remain unresolved. In this case, the OSCE has a vital role to play in conflict settlement, including on the ground. The Minsk Group Co-Chairs and the Personal Representative of the Chairperson-in-Office have our full support.
The most blatant example of violations of our common commitments and of international law remains the crisis in and around Ukraine. As Chair, Sweden recognises the vital importance of the Special Monitoring Mission to Ukraine and will seek to contribute to the ongoing efforts in the Normandy Format and the Trilateral Contact Group to find a sustainable political solution to the conflict. This must be done in line with OSCE principles and commitments, in full respect of the sovereignty, territorial integrity, unity and independence of Ukraine within its internationally recognised borders, including the Autonomous Republic of Crimea and the city of Sevastopol.
We will continue to reaffirm strongly that the SMM is mandated to have safe and secure access without restrictions throughout Ukraine and recall that the SMM must be provided with the conditions necessary for the implementation of its mandate. Already next week, I will travel to Ukraine to meet with Ukrainian officials as well as with Special Representative Grau,the SMM and the PCU to assess the situation and support the efforts for sustainable conflict resolution.

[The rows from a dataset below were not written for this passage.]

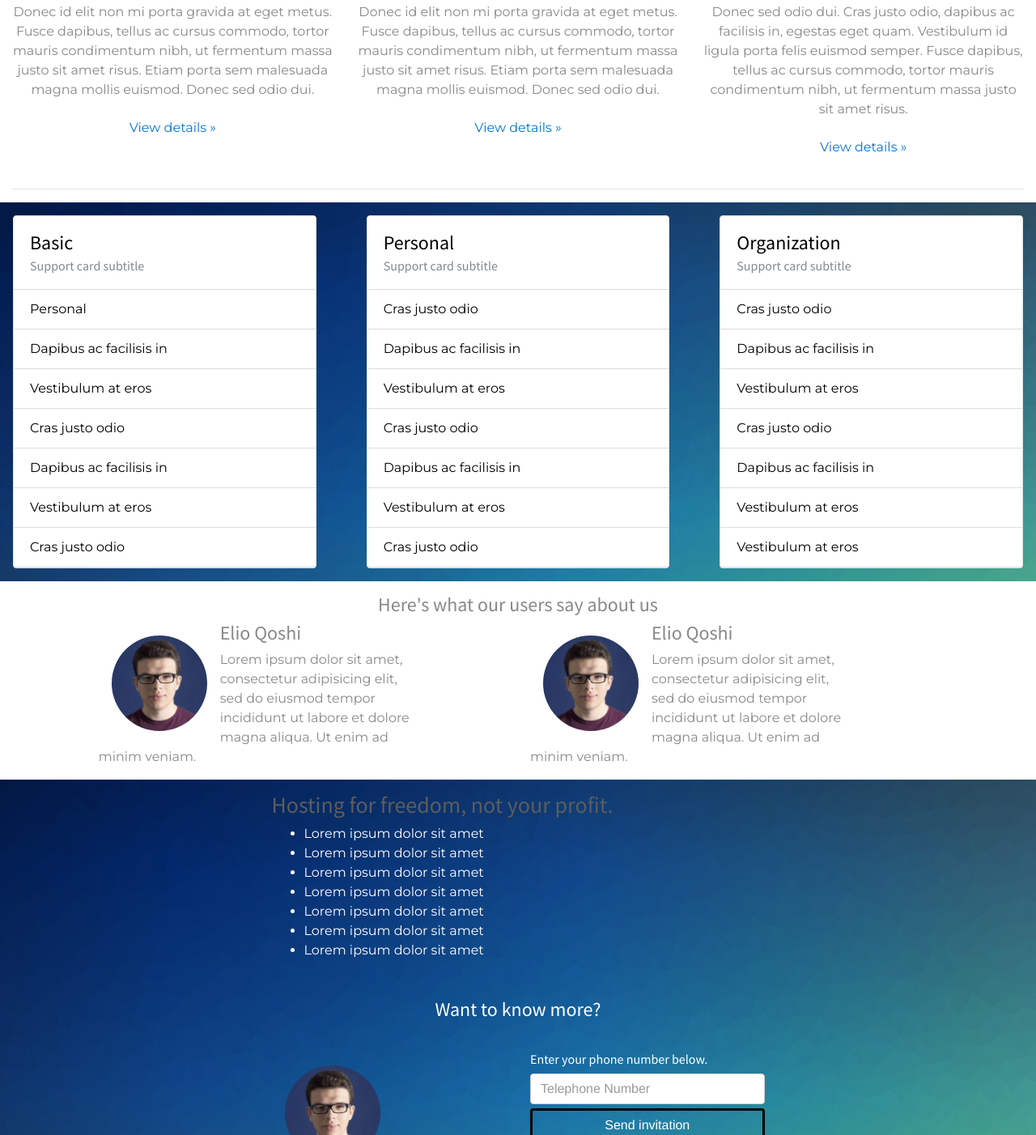
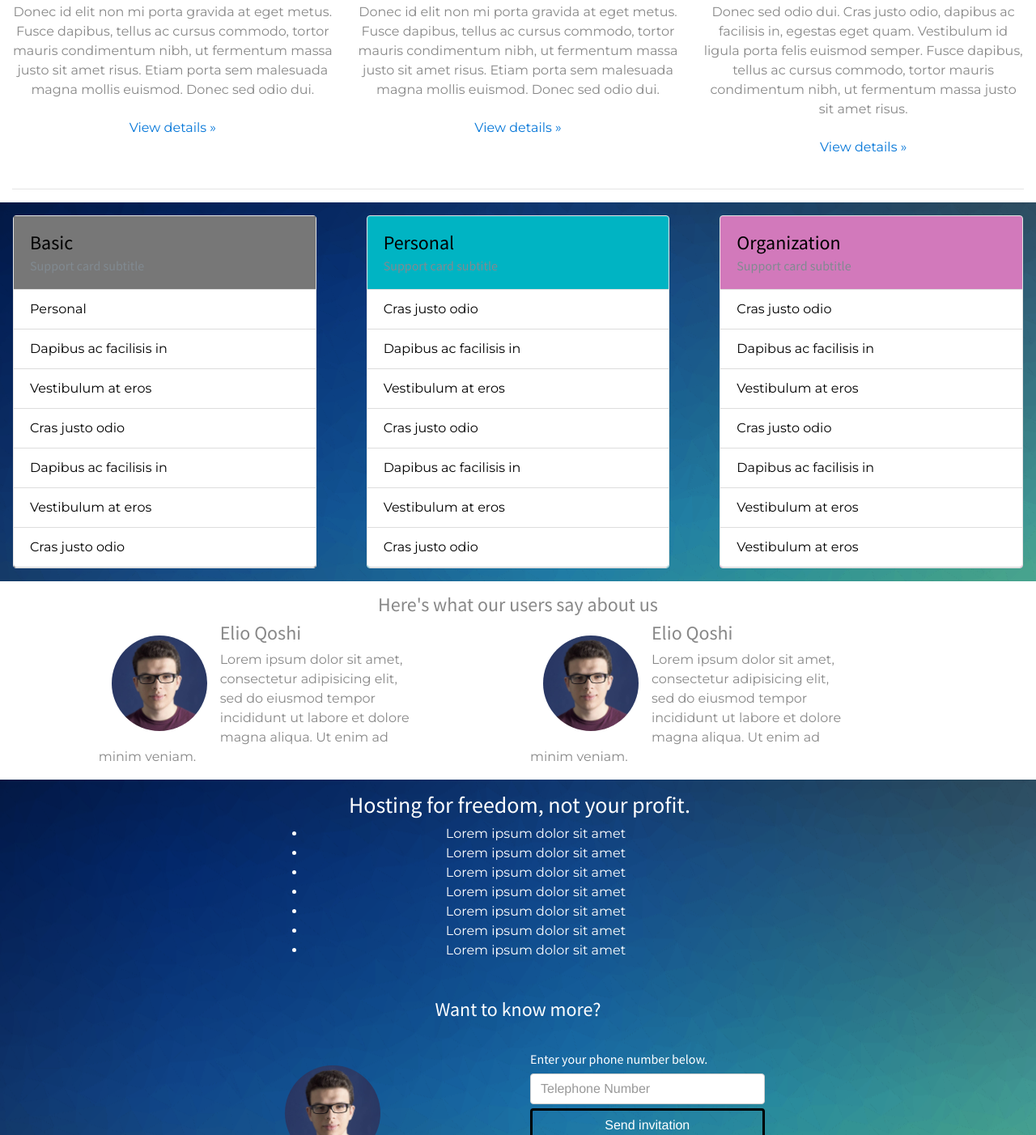
Before and after one commit to tgrecojs/indiehoster, a website: page public/index.html in a window 1280 px wide. Shown: the part 754-2156 px from the top of the page at 81% size. Drawn offline with nearby package versions, Linux system fonts and the light colour scheme; files whose address does not match are found by name.

Commit message:
Further built out styles...To-do --> Navbar, Ordered List, Discuss this shit with Elio, etc.

```diff
--- a/package.json
+++ b/package.json
@@ -4,7 +4,7 @@
   "description": "",
   "main": "index.js",
   "scripts": {
-    "test": "echo \"Error: no test specified\" && exit 1"
+    "start": "gulp"
   },
   "devDependencies": {
     "browser-sync": "^2.13.0",
--- a/public/index.html
+++ b/public/index.html
@@ -81,7 +81,7 @@
     <div class="img-div">
         <div class="row">
             <div class="col-md-4">
-                <div class="card">
+                <div class="card grey-card">
                     <div class="card-block">
                         <h4 class="card-title">Basic</h4>
                         <h6 class="card-subtitle text-muted">Support card subtitle</h6>
@@ -98,7 +98,7 @@
                 </div>
             </div>
             <div class="col-md-4">
-                <div class="card">
+                <div class="card teal-card">
                     <div class="card-block">
                         <h4 class="card-title">Personal</h4>
                         <h6 class="card-subtitle text-muted">Support card subtitle</h6>
@@ -115,7 +115,7 @@
                 </div>
             </div>
             <div class="col-md-4">
-                <div class="card">
+                <div class="card pink-card">
                     <div class="card-block">
                         <h4 class="card-title">Organization</h4>
                         <h6 class="card-subtitle text-muted">Support card subtitle</h6>
@@ -149,9 +149,9 @@
         </div>
     </div>
     <div class="img-div last-img-div">
-        <div class="row">
-            <div class="col-md-6 col-md-offset-3">
-                <h3>Hosting for freedom, not your profit.</h3>
+        <div class="row row-centered">
+            <div class="col-md-6 col-centered">
+                <h3 class="text-center">Hosting for freedom, not your profit.</h3>
                 <ul class="img-div-list">
                     <li>
                         Lorem ipsum dolor sit amet
--- a/sass/main.scss
+++ b/sass/main.scss
@@ -1,6 +1,13 @@
 @import url(https://fonts.googleapis.com/css?family=Montserrat|Source+Sans+Pro:400,600);
 
 $bg: blue;
+
+
+/// Color Variables - Need better Naming Conventions
+
+$color-one : #00b4c3; ///Teal
+$color-two: #d279bb; ///"hot" pink
+$color-three: #777777; /// Charcol Grey
 
 $primary-font: 'Montserrat', sans-serif;
 $header-font: 'Source Sans Pro', sans-serif;
@@ -94,6 +101,18 @@ padding: 1rem;
 	font-family: $primary-font;
 }
 
+.grey-card > * {
+	background: $color-three;
+}
+.teal-card {
+	background: $color-one;
+}
+
+.pink-card {
+	background: $color-two;
+}
+
+
 .img-div-list li {
 	font-family:$primary-font;
 }
@@ -120,3 +139,11 @@ padding: 1rem;
 
     margin-right: -4px;
 }
+
+h3.text-center {
+	color: #fff;
+}
+
+.img-div-list li {
+	text-align: center;
+}
```
Also changed, not shown: public/css/main.css.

As with Ukraine, we will play an active role in the Geneva International Discussions and the related Incident Prevention and Response Mechanism regarding Georgia. We will also act in support of the Transdniestrian Settlement Process. Here too, the Special Representative will play a key role, as will the OSCE Mission to Moldova. Unfortunately, an OSCE field presence has not been possible in Georgia for over ten years.
In all conflicts, we will call for respect for international law, including international humanitarian law. We will back measures to mitigate the humanitarian consequences and advocate an inclusive approach.

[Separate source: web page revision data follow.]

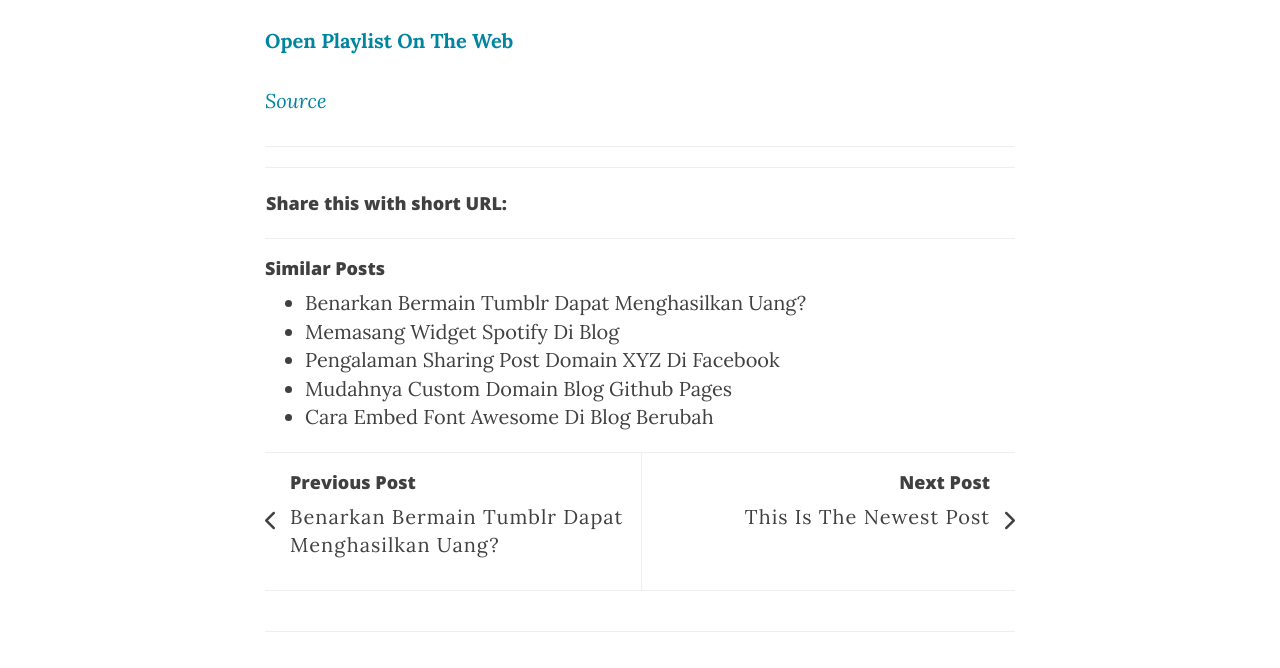
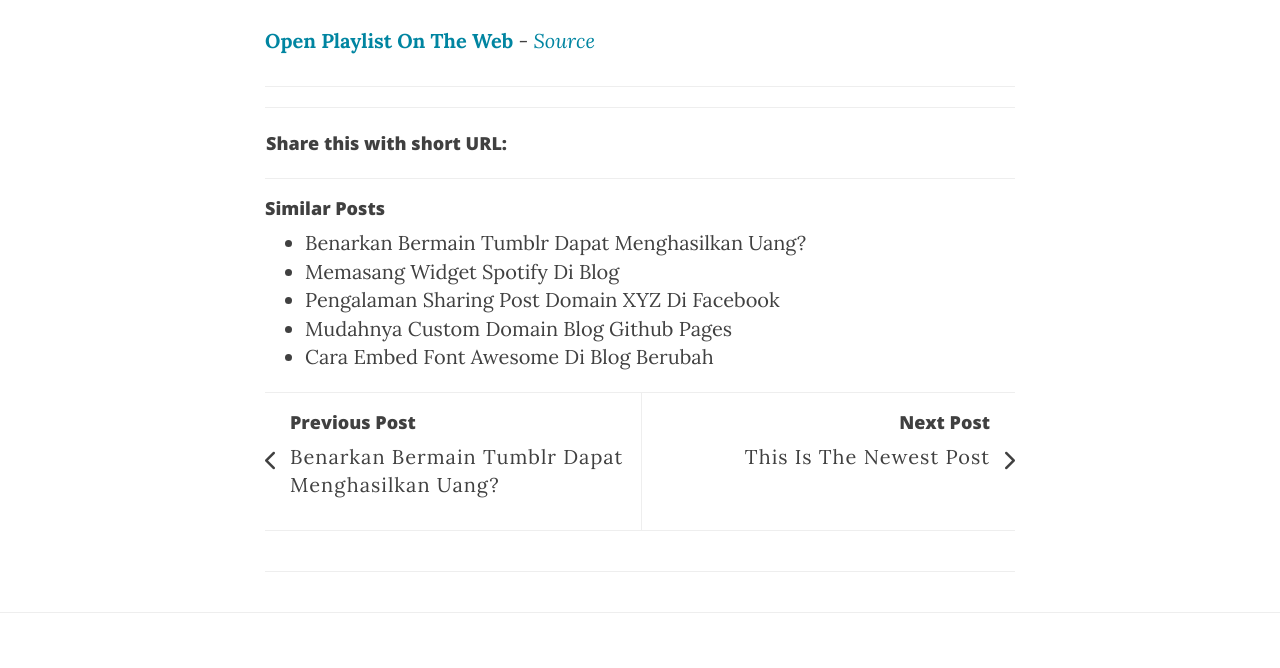
Before and after one commit to KompiAjaib/kompiajaib.github.io, a Jekyll site: the page built from _posts/2016-08-06-spotify-mengeluarkan-release-radar.markdown, in a window 1280 px wide and 900 px high, scrolled down 1624 px, cut to the strip 232-900 px from the top of the window. Built offline with Jekyll 4.4.1, drawn with Linux system fonts in a browser that asks for light colours; nearby versions of some CDN libraries; comment, search, counter and statistics services are not loaded.

Commit message:
Update 2016-08-06-spotify-mengeluarkan-release-radar.markdown

```diff
--- a/_posts/2016-08-06-spotify-mengeluarkan-release-radar.markdown
+++ b/_posts/2016-08-06-spotify-mengeluarkan-release-radar.markdown
@@ -20,8 +20,6 @@ Dengan Release Radar, Anda tidak akan ketinggalan rilis lagu terbaru dari penyan
 
 Di bawah ini widget Spotify untuk Release Radar.
 
-<div style="text-align:center;margin:0 auto;width:100%;"><div style="position:relative;padding-bottom:56.25%;height:0;overflow:hidden;margin:0;"><iframe src="https://embed.spotify.com/user/spotify/playlist/37i9dQZEVXbcrUfXWtsKxA" style="border:0;position:absolute;top:0;left:0;width:100%;height:100%;" allowfullscreen></iframe></div></div>
+<div style="text-align:center;margin:0 auto;width:100%;"><div style="position:relative;padding-bottom:56.25%;height:0;overflow:hidden;margin:0;"><iframe src="https://embed.spotify.com/?uri=spotify%3Auser%3Aspotify%3Aplaylist%3A37i9dQZEVXbcrUfXWtsKxA" style="border:0;position:absolute;top:0;left:0;width:100%;height:100%;" allowfullscreen></iframe></div></div>
 
-**[Open Playlist On The Web](https://open.spotify.com/user/spotify/playlist/37i9dQZEVXbcrUfXWtsKxA "Open Playlist On The Web"){: target="_blank" rel="nofollow"}**
-
-*[Source](https://news.spotify.com/us/2016/08/05/release-radar-your-personalized-playlist-of-the-newest-releases/ "Source"){: target="_blank" rel="nofollow"}*
+**[Open Playlist On The Web](https://open.spotify.com/user/spotify/playlist/37i9dQZEVXbcrUfXWtsKxA "Open Playlist On The Web"){: target="_blank" rel="nofollow"}** - *[Source](https://news.spotify.com/us/2016/08/05/release-radar-your-personalized-playlist-of-the-newest-releases/ "Source"){: target="_blank" rel="nofollow"}*
```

We have lived through an extraordinarily difficult year, with the COVID-19 pandemic affecting all our countries as well as international cooperation, in general. Although vaccines are now being distributed and there is light at the end of the tunnel, we are still facing a challenging time over the coming months.
I am grateful to Albania for its leadership in finding solutions to keeping the fundamental tasks of the OSCE functional, even during this situation. We will build on their efforts to ensure that the OSCE continues to deliver both political accountability – through the work of our delegations, the secretariat and the institutions – and assistance to participating States through the crucial role of the OSCE field missions and autonomous institutions.
I hope that activities will be able to gradually return to normal during the year. In December, I look forward to welcoming your ministers to the Ministerial Council in Stockholm. As was shown by the successful Ministerial Council meeting in Tirana, crisis can also spur innovation. Some of the new ways of working that were introduced by the Albanian Chair will also inspire us to conduct an efficient and successful meeting.
The OSCE is only as effective as we, the participating States, allow it to be. Too often, important decisions are blocked by the opposition of a few. The negotiations for the Unified Budget is one such example that has an impact on the ability of the whole organisation to deliver on its mandate. We stand ready to do our part in leading the negotiations, and I urge all of you to engage constructively.
I am under no illusions that progress will be easy or that I, as Chairperson-in-Office, will be able to bridge all the gaps that exist in our organisation. My role as Chairperson-in-Office will be to support and facilitate steps that can increase trust and security. In doing so, I will leave no stone unturned.
In the end, it is about our commitments, our security and our OSCE.